Note on external links: Bayer bears no responsibility for the content of external links. The responsibility for the content of linked pages lies exclusively with the respective website operator. 

Working in Switzerland


Nationals of EU/EFTA countries are subject to different rules from citizens of non-member countries when entering Switzerland. Responsibility lies with the State Secretary for Migration. 

For relevant details, please see: 

Note on external links: Bayer bears no responsibility for the content of external links. Responsibility for the content of linked pages lies exclusively with the respective website operator. 

All non-Swiss nationals must hold a valid passport and a work and/or residence permit to live and/or work in Switzerland. The various types of permit are as follows: 

G permits (cross-border commuter permits) are issued to people working in Switzerland but living in neighboring countries. 

L permits (short-term residence permits) are issued for short-term working assignments of up to one year. 

B permits (residence permits) are issued to holders of a Swiss contract of employment running for 12 months or more. They are valid for 5 years. 

C permits (permits for settled foreign nationals) can be applied for after 5 years of regular and uninterrupted residence in Switzerland.

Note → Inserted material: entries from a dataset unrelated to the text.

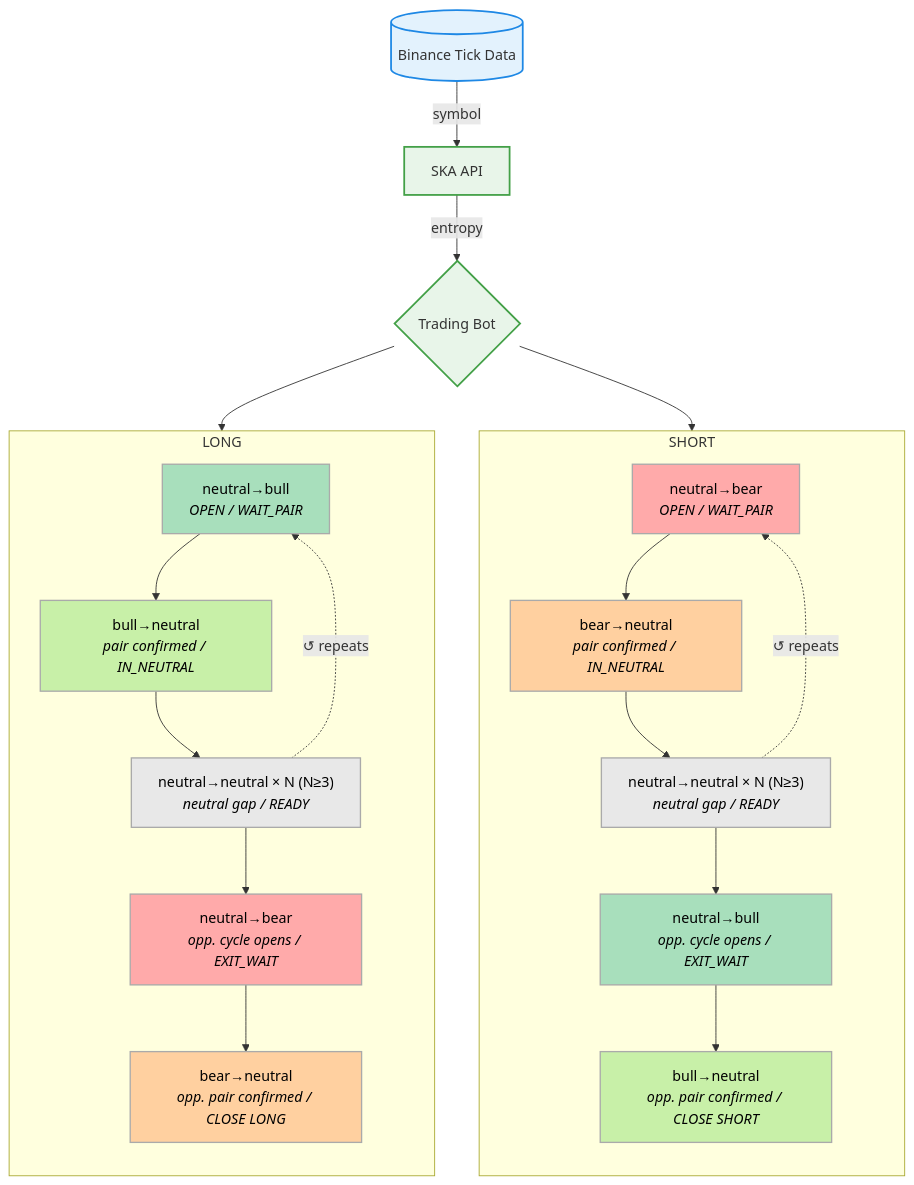
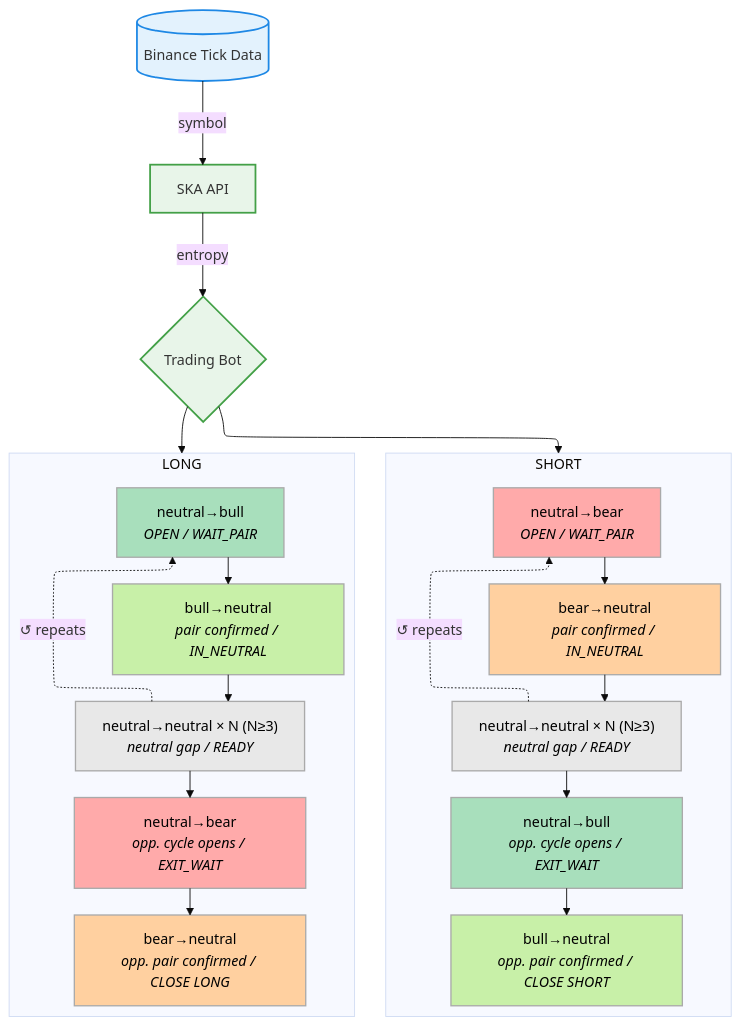
The diagram in README.md (quantiota/SKA-Binance--API), drawn with Mermaid before and after one commit. The commit also changed other lines of this file, not shown here.

````diff
--- a/README.md
+++ b/README.md
@@ -15,55 +15,61 @@
 ```mermaid
+---
+config:
+  look: classic
+  theme: base
+  layout: elk
+---
 flowchart TD
     BINANCE[(Binance Tick Data)]
     API["SKA API"]
     BOT@{ shape: diamond, label: "Trading Bot" }
 
     BINANCE -- "symbol" --> API
     API -- "entropy" --> BOT
 
     BOT --> LONG
     BOT --> SHORT
 
     subgraph SHORT["SHORT"]
         direction TB
         S1["neutral→bear<br/><i>OPEN / WAIT_PAIR</i>"]
         S2["bear→neutral<br/><i>pair confirmed / IN_NEUTRAL</i>"]
         S3["neutral→neutral × N (N≥3)<br/><i>neutral gap / READY</i>"]
         S4["neutral→bull<br/><i>opp. cycle opens / EXIT_WAIT</i>"]
         S5["bull→neutral<br/><i>opp. pair confirmed / CLOSE SHORT</i>"]
         S1 --> S2 --> S3 --> S4 --> S5
         S3 -. "↺ repeats" .-> S1
     end
 
     subgraph LONG["LONG"]
         direction TB
         L1["neutral→bull<br/><i>OPEN / WAIT_PAIR</i>"]
         L2["bull→neutral<br/><i>pair confirmed / IN_NEUTRAL</i>"]
         L3["neutral→neutral × N (N≥3)<br/><i>neutral gap / READY</i>"]
         L4["neutral→bear<br/><i>opp. cycle opens / EXIT_WAIT</i>"]
         L5["bear→neutral<br/><i>opp. pair confirmed / CLOSE LONG</i>"]
         L1 --> L2 --> L3 --> L4 --> L5
         L3 -. "↺ repeats" .-> L1
     end
 
     classDef data      fill:#E3F2FD,stroke:#1E88E5,stroke-width:2px;
     classDef process   fill:#E8F5E9,stroke:#43A047,stroke-width:2px;
     classDef longOpen  fill:#A8DFBC,stroke:#AAAAAA,color:#000,stroke-width:1.5px;
     classDef longPair  fill:#C8F0A8,stroke:#AAAAAA,color:#000,stroke-width:1.5px;
     classDef shortOpen fill:#FFAAAA,stroke:#AAAAAA,color:#000,stroke-width:1.5px;
     classDef shortPair fill:#FFD0A0,stroke:#AAAAAA,color:#000,stroke-width:1.5px;
     classDef neutral   fill:#E8E8E8,stroke:#AAAAAA,color:#000,stroke-width:1.5px;
 
     class BINANCE data;
     class API,BOT process;
     class L1 longOpen;
     class L2 longPair;
     class L3 neutral;
     class L4 shortOpen;
     class L5 shortPair;
     class S1 shortOpen;
     class S2 shortPair;
     class S3 neutral;
     class S4 longOpen;
     class S5 longPair;
 ```
````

They are valid for an unlimited period and afford holders more rights than B permits. Some nationalities are only permitted to apply for a C permit after 10 years’ residence in Switzerland. 

Success in obtaining a work permit in Switzerland depends on various factors, though, such as country of origin, qualifications, skills and fixed quotas. 

The website of the relevant cantonal AWA (Office for Economy and Labor) provides further details. 

Nationals of EU-17/EFTA countries no longer need to apply for a work permit. It is granted automatically once a contract of employment is submitted to the authorities. 

Further information can be found at: 




Note on external links: Bayer bears no responsibility for the content of external links. Responsibility for the content of linked pages lies exclusively with the respective website operator. 

The Federal government and the 26 cantons each have their own tax legislation. The taxes collected at Federal, cantonal and communal level differ in some cases. 

It is advisable to obtain information from the official tax website of the relevant canton or commune before or after moving to Switzerland. A general overview of the Swiss tax system is provided at www.estv.admin.ch. 

Note on external links: Bayer bears no responsibility for the content of external links. Responsibility for the content of linked pages lies exclusively with the respective website operator.

Switzerland has a comprehensive network of social security institutions to provide the people living and working in the country and their families with extensive protection against risks with financial consequences that they are unable to handle alone. 

The Swiss social security system is split into five parts: 

Swiss pension provision: Old-age/survivors’ insurance (AHV) and invalidity insurance (IV), based on the three-pillar principle. AHV and IV in conjunction with supplementary benefits (for when pensions and income do not cover minimum living costs) make up the 1st pillar. This is intended to cover basic needs and is mandatory. The occupational pension (pension fund), which is also mandatory, constitutes the 2nd pillar. The 3rd pillar is the voluntary private pension. 

Protection against the consequences of illness/an accident 

Compensation for loss of earnings during military/alternative civilian service or maternity leave 

Unemployment insurance 

Family allowances 

The various types of insurance provide protection by making payments such as pensions, compensation for loss of earnings and family allowances, and by covering costs in the event of illness or an accident. 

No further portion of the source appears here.